Dr Allen Nugent

Q&A with Dr Allen Nugent, an alumnus of UNSW’s Graduate School of Biomedical Engineering and Executive Editor at Biomedical Authoring Services.

What are your memories of studying here at the School?

One distinct memory that I have is the departure of David Russell. He was our workshop technician/toolmaker, who had to retire after a stroke. He was not only a pleasure to work with, but his knowledge and skills made the School almost self-sufficient in designing and building experimental rigs. And he even helped me modify engine parts for my sports car! Some of my best memories of the School are of seeing the faces of my students light up when I succeeded in passing on a difficult concept or a passion for an endeavour. I also particularly remember my own elation when I made a major technical or conceptual breakthrough in my research.

What biomed-type contributions to the world are you most proud of?

There are a couple of biomedical contributions that I’ve made which I am quite proud of. I believe I was the first to map the time-varying, 3D flow field in an artificial heart in high detail, and to render animated visualisations of the actual data. I also developed a practical method for ray tracing across curvilinear boundaries. This simplified the job of managing refraction in model flow studies based on optical measurement technologies.

In terms of your career, what would advise would you give your younger self?

One piece of advice that I would give my younger self is to choose a doctoral research topic that would help to establish a career in industry. I would have liked to pick a topic that would lead to intellectual property and industry connections, rather than one of a purely experimental/theoretical nature.

What are your biggest hopes and dreams for the future of Biomedical Engineering?

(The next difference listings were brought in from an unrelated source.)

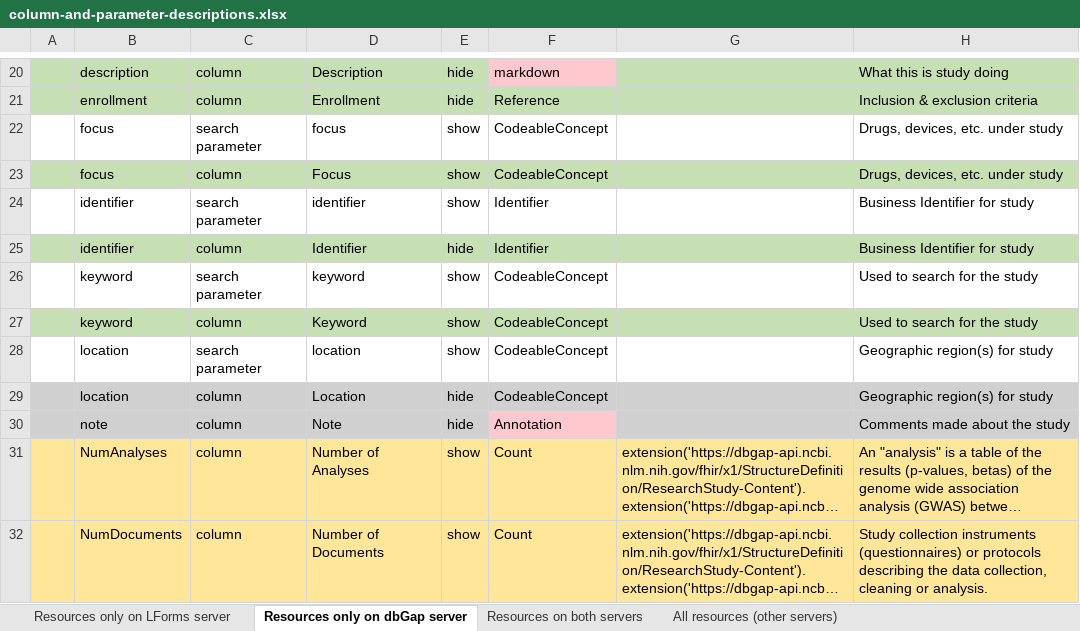
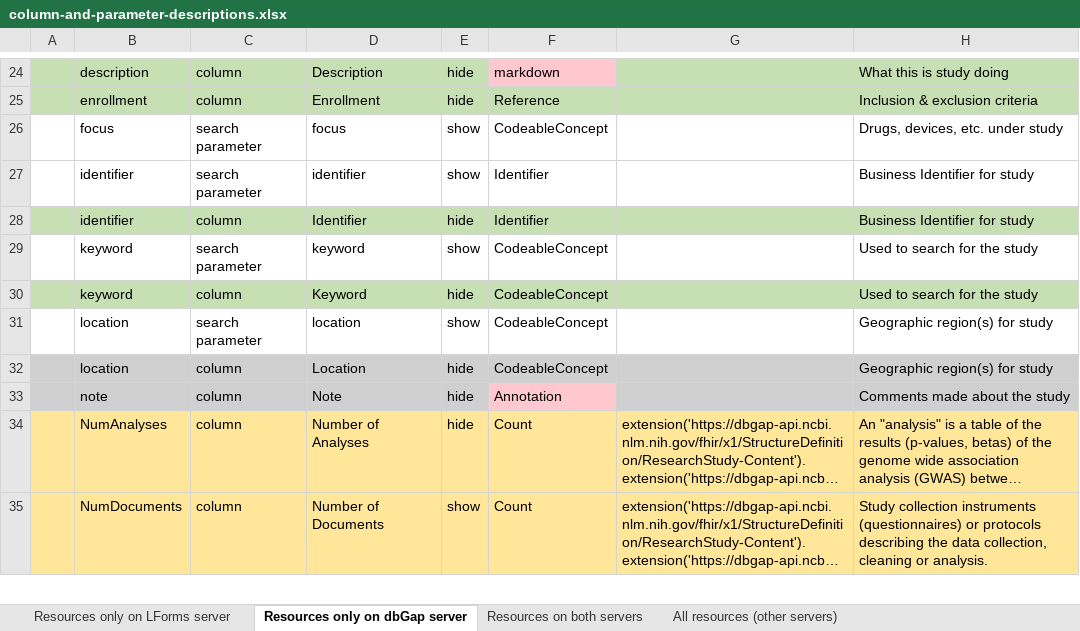
Before and after one commit to LHNCBC/research-data-finder, an Excel workbook: src/conf/xlsx/column-and-parameter-descriptions.xlsx, sheet Resources only on dbGap server, drawn as a sheet; only a part is shown, gaps mark what is left out; long unchanged cells end in …; values as stored, in another font and other column widths than the file's, no borders; addresses are those after the commit; the diff covers the shown part only; the diff names each change by its address in the sheet, - before the commit and + after, or states it on an @@ line.

Commit message:
Small changes to ResearchStudy column descriptions
LF-1896

```diff
--- a/src/conf/xlsx/column-and-parameter-descriptions.xlsx (sheet Resources only on dbGap server)
+++ b/src/conf/xlsx/column-and-parameter-descriptions.xlsx (sheet Resources only on dbGap server)
@@ row 23 moved to row 17: focus @@
-E30: show
+E30: hide
-E34: show
+E34: hide
```
Also changed, not shown: 4 moved rows and 5 edited cells elsewhere in this sheet, 1 other file.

I hope to see big advances in the augmentation of tissues and organs by devices. I’d also like to see the development of treatments that encourage autogenous repair and reduce our reliance on mechanical substitution.